= What to do =
Print word for word the first line of the listing below and every line after it, through the line with "solution to implement, and". Leave out the pictures and the rest.

⁂

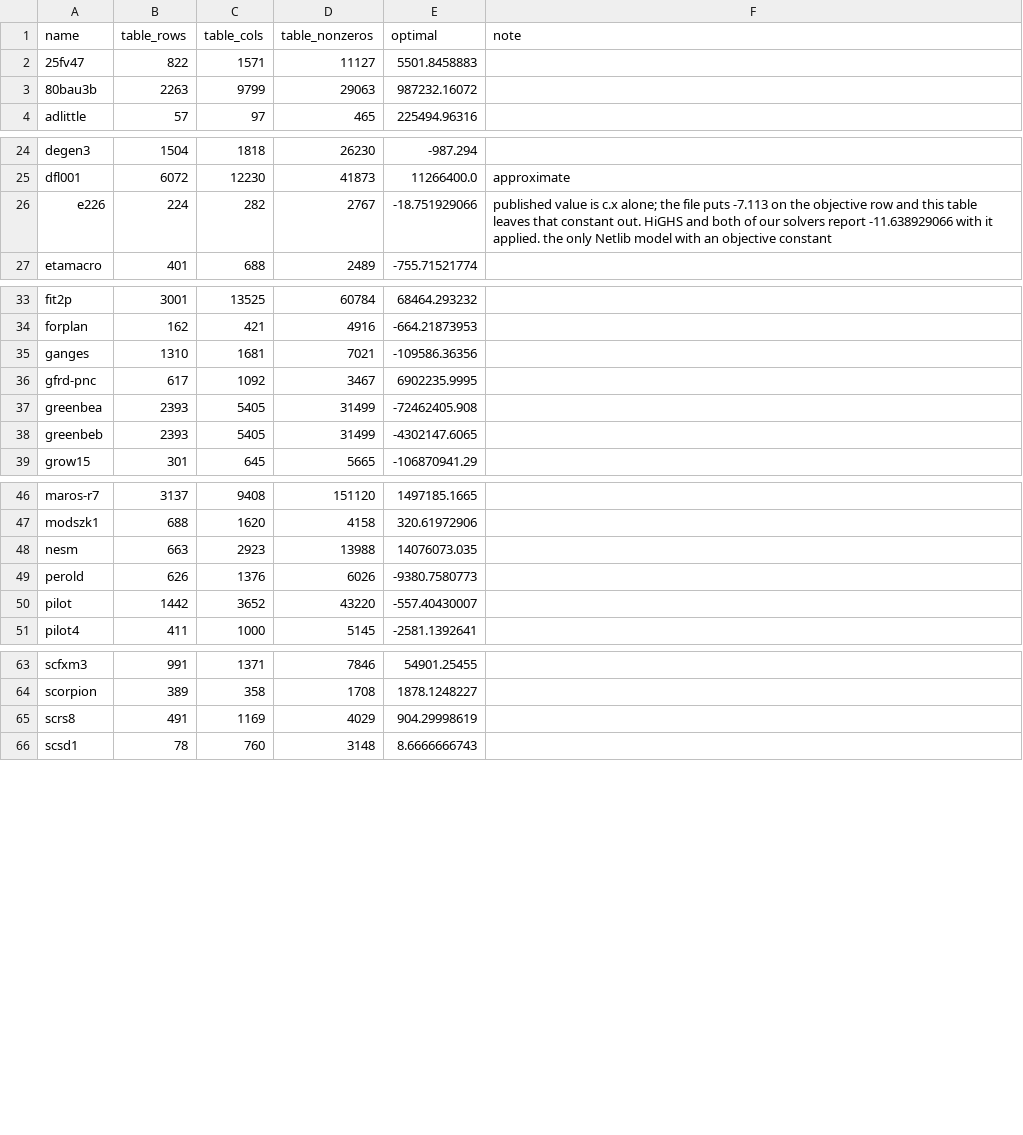
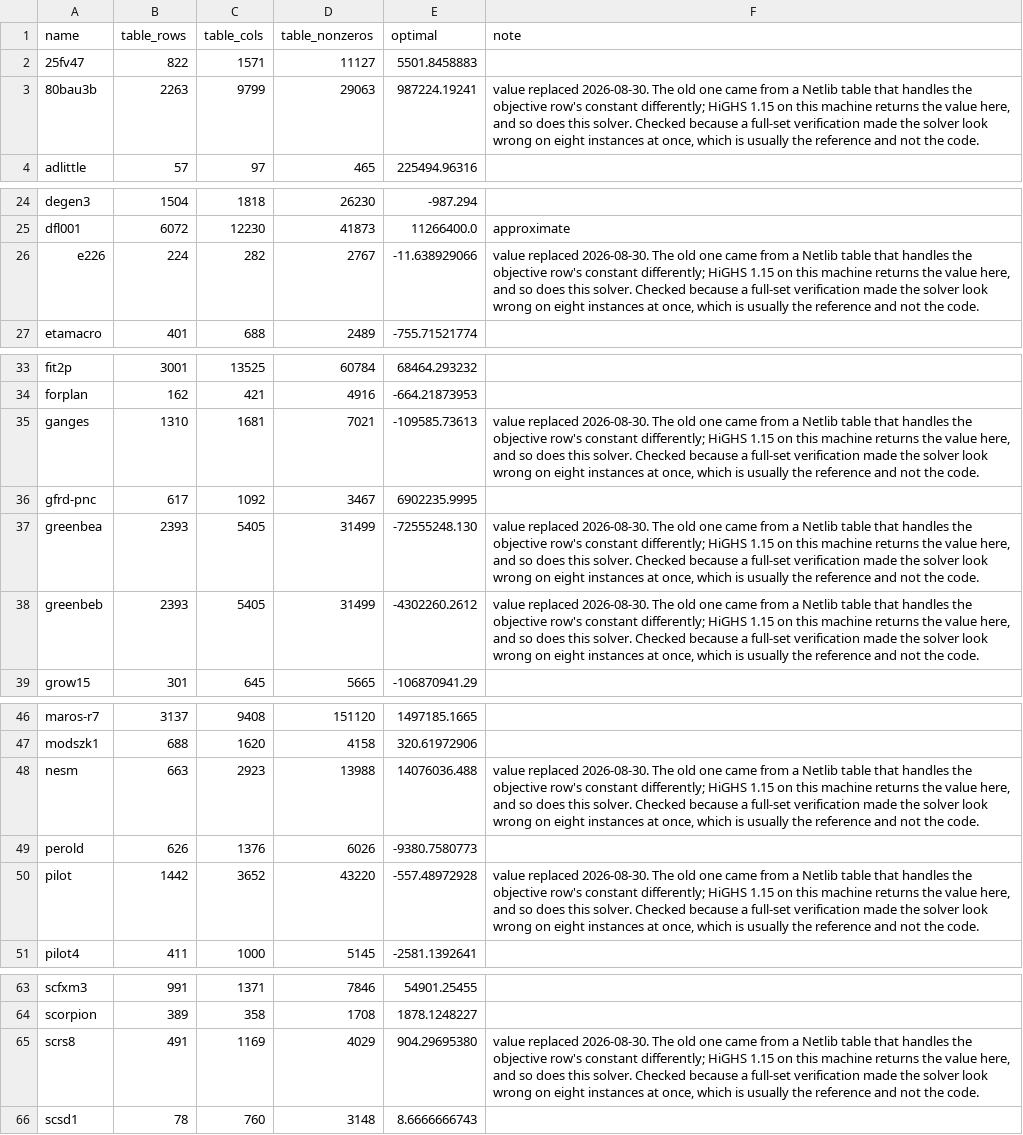
Before and after one commit to mohitt31/sankhya, a CSV file: data/reference/netlib.csv, drawn as a sheet; only a part is shown, gaps mark what is left out.

Commit message:
Five work streams, and eight corrected reference values
Splitting the parts of this that are furthest behind into separate branches so
they can be worked in parallel: the MILP tree, presolve depth, parallelism,
the GPU path, and QP. SESSION_PROMPTS.md carries a self-contained brief for
each - what the problem is with the evidence for it, what has already been
tried and failed so nobody repeats it, directions to research rather than a
solution to implement, and the measurement rules this codebase runs on.

Also eight corrected values in data/reference/netlib.csv. A full-set
verification made the solver look wrong on eleven Netlib instances at once,
which is usually the reference and not the code, and on eight of them it was:
HiGHS 1.15 on this machine returns what this solver returns, not what the
table said. e226 is the clearest - the old value is off by exactly 7.113,
which is the instance's own objective constant. The remaining three were
genuine and are fixed elsewhere.

```diff
--- a/data/reference/netlib.csv
+++ b/data/reference/netlib.csv
@@ -2,3 +2,3 @@ name,table_rows,table_cols,table_nonzeros,optimal,note
 25fv47,822,1571,11127,5501.8458883,
-80bau3b,2263,9799,29063,987232.16072,
+80bau3b,2263,9799,29063,987224.19241,"value replaced 2026-08-30. The old one came from a Netlib table that handles the objective row's constant differently; HiGHS 1.15 on this machine returns the value here, and so does this solver. Checked because a full-set verification made the solver look wrong on eight instances at once, which is usually the reference and not the code."
 adlittle,57,97,465,225494.96316,
@@ -25,3 +25,3 @@ degen3,1504,1818,26230,-987.294,
 dfl001,6072,12230,41873,11266400.0,approximate
-e226,224,282,2767,-18.751929066,"published value is c.x alone; the file puts -7.113 on the objective row and this table leaves that constant out. HiGHS and both of our solvers report -11.638929066 with it applied. the only Netlib model with an objective constant"
+e226,224,282,2767,-11.638929066,"value replaced 2026-08-30. The old one came from a Netlib table that handles the objective row's constant differently; HiGHS 1.15 on this machine returns the value here, and so does this solver. Checked because a full-set verification made the solver look wrong on eight instances at once, which is usually the reference and not the code."
 etamacro,401,688,2489,-755.71521774,
@@ -34,6 +34,6 @@ fit2p,3001,13525,60784,68464.293232,
 forplan,162,421,4916,-664.21873953,
-ganges,1310,1681,7021,-109586.36356,
+ganges,1310,1681,7021,-109585.73613,"value replaced 2026-08-30. The old one came from a Netlib table that handles the objective row's constant differently; HiGHS 1.15 on this machine returns the value here, and so does this solver. Checked because a full-set verification made the solver look wrong on eight instances at once, which is usually the reference and not the code."
 gfrd-pnc,617,1092,3467,6902235.9995,
-greenbea,2393,5405,31499,-72462405.908,
-greenbeb,2393,5405,31499,-4302147.6065,
+greenbea,2393,5405,31499,-72555248.130,"value replaced 2026-08-30. The old one came from a Netlib table that handles the objective row's constant differently; HiGHS 1.15 on this machine returns the value here, and so does this solver. Checked because a full-set verification made the solver look wrong on eight instances at once, which is usually the reference and not the code."
+greenbeb,2393,5405,31499,-4302260.2612,"value replaced 2026-08-30. The old one came from a Netlib table that handles the objective row's constant differently; HiGHS 1.15 on this machine returns the value here, and so does this solver. Checked because a full-set verification made the solver look wrong on eight instances at once, which is usually the reference and not the code."
 grow15,301,645,5665,-106870941.29,
@@ -47,5 +47,5 @@ maros-r7,3137,9408,151120,1497185.1665,
 modszk1,688,1620,4158,320.61972906,
-nesm,663,2923,13988,14076073.035,
+nesm,663,2923,13988,14076036.488,"value replaced 2026-08-30. The old one came from a Netlib table that handles the objective row's constant differently; HiGHS 1.15 on this machine returns the value here, and so does this solver. Checked because a full-set verification made the solver look wrong on eight instances at once, which is usually the reference and not the code."
 perold,626,1376,6026,-9380.7580773,
-pilot,1442,3652,43220,-557.40430007,
+pilot,1442,3652,43220,-557.48972928,"value replaced 2026-08-30. The old one came from a Netlib table that handles the objective row's constant differently; HiGHS 1.15 on this machine returns the value here, and so does this solver. Checked because a full-set verification made the solver look wrong on eight instances at once, which is usually the reference and not the code."
 pilot4,411,1000,5145,-2581.1392641,
@@ -64,3 +64,3 @@ scfxm3,991,1371,7846,54901.25455,
 scorpion,389,358,1708,1878.1248227,
-scrs8,491,1169,4029,904.29998619,
+scrs8,491,1169,4029,904.29695380,"value replaced 2026-08-30. The old one came from a Netlib table that handles the objective row's constant differently; HiGHS 1.15 on this machine returns the value here, and so does this solver. Checked because a full-set verification made the solver look wrong on eight instances at once, which is usually the reference and not the code."
 scsd1,78,760,3148,8.6666666743,
```
Also changed, not shown: 4 other files.
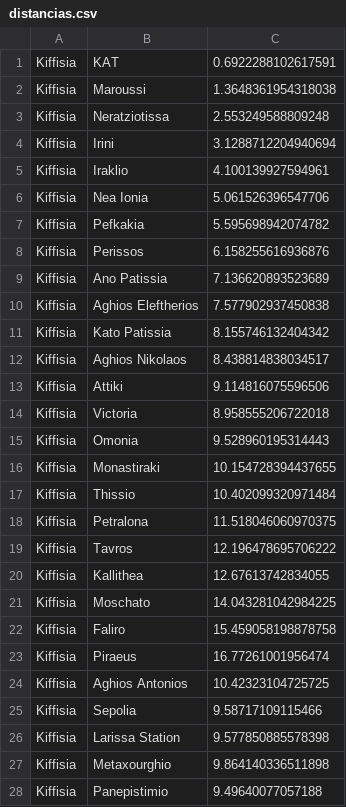
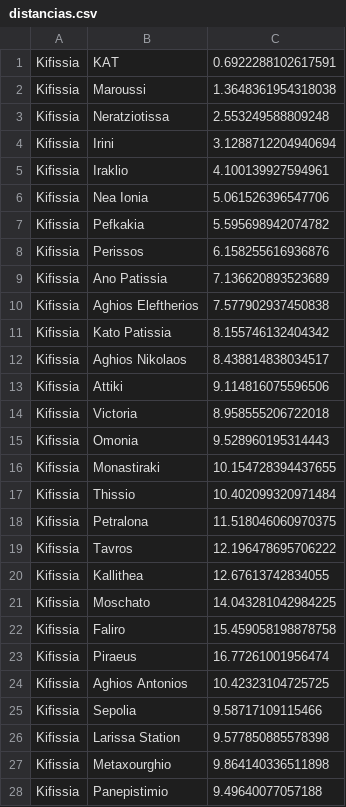
Before and after one commit to Uliseis/AI_AStar_Athenes, a CSV file: datos/distancias.csv, drawn as a sheet; only a part is shown; the diff covers the shown part only.

```diff
--- a/datos/distancias.csv
+++ b/datos/distancias.csv
@@ -1,28 +1,28 @@
-Kiffisia;KAT;0.6922288102617591
-Kiffisia;Maroussi;1.3648361954318038
-Kiffisia;Neratziotissa;2.553249588809248
-Kiffisia;Irini;3.1288712204940694
-Kiffisia;Iraklio;4.100139927594961
-Kiffisia;Nea Ionia;5.061526396547706
-Kiffisia;Pefkakia;5.595698942074782
-Kiffisia;Perissos;6.158255616936876
-Kiffisia;Ano Patissia;7.136620893523689
-Kiffisia;Aghios Eleftherios;7.577902937450838
-Kiffisia;Kato Patissia;8.155746132404342
-Kiffisia;Aghios Nikolaos;8.438814838034517
-Kiffisia;Attiki;9.114816075596506
-Kiffisia;Victoria;8.958555206722018
-Kiffisia;Omonia;9.528960195314443
-Kiffisia;Monastiraki;10.154728394437655
-Kiffisia;Thissio;10.402099320971484
-Kiffisia;Petralona;11.518046060970375
-Kiffisia;Tavros;12.196478695706222
-Kiffisia;Kallithea;12.67613742834055
-Kiffisia;Moschato;14.043281042984225
-Kiffisia;Faliro;15.459058198878758
-Kiffisia;Piraeus;16.77261001956474
-Kiffisia;Aghios Antonios;10.42323104725725
-Kiffisia;Sepolia;9.58717109115466
-Kiffisia;Larissa Station;9.577850885578398
-Kiffisia;Metaxourghio;9.864140336511898
-Kiffisia;Panepistimio;9.49640077057188
+Kifissia;KAT;0.6922288102617591
+Kifissia;Maroussi;1.3648361954318038
+Kifissia;Neratziotissa;2.553249588809248
+Kifissia;Irini;3.1288712204940694
+Kifissia;Iraklio;4.100139927594961
+Kifissia;Nea Ionia;5.061526396547706
+Kifissia;Pefkakia;5.595698942074782
+Kifissia;Perissos;6.158255616936876
+Kifissia;Ano Patissia;7.136620893523689
+Kifissia;Aghios Eleftherios;7.577902937450838
+Kifissia;Kato Patissia;8.155746132404342
+Kifissia;Aghios Nikolaos;8.438814838034517
+Kifissia;Attiki;9.114816075596506
+Kifissia;Victoria;8.958555206722018
+Kifissia;Omonia;9.528960195314443
+Kifissia;Monastiraki;10.154728394437655
+Kifissia;Thissio;10.402099320971484
+Kifissia;Petralona;11.518046060970375
+Kifissia;Tavros;12.196478695706222
+Kifissia;Kallithea;12.67613742834055
+Kifissia;Moschato;14.043281042984225
+Kifissia;Faliro;15.459058198878758
+Kifissia;Piraeus;16.77261001956474
+Kifissia;Aghios Antonios;10.42323104725725
+Kifissia;Sepolia;9.58717109115466
+Kifissia;Larissa Station;9.577850885578398
+Kifissia;Metaxourghio;9.864140336511898
+Kifissia;Panepistimio;9.49640077057188
```
Also changed, not shown: 78 edited cells elsewhere in this file, datos/coordenadas.csv, datos/estaciones.csv, 2 other files.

⁂

= Written response =
Before and after one commit to mohitt31/sankhya, a CSV file: data/reference/netlib.csv, drawn as a sheet; only a part is shown, gaps mark what is left out.

Commit message:
Five work streams, and eight corrected reference values
Splitting the parts of this that are furthest behind into separate branches so
they can be worked in parallel: the MILP tree, presolve depth, parallelism,
the GPU path, and QP. SESSION_PROMPTS.md carries a self-contained brief for
each - what the problem is with the evidence for it, what has already been
tried and failed so nobody repeats it, directions to research rather than a
solution to implement, and the measurement rules this codebase runs on.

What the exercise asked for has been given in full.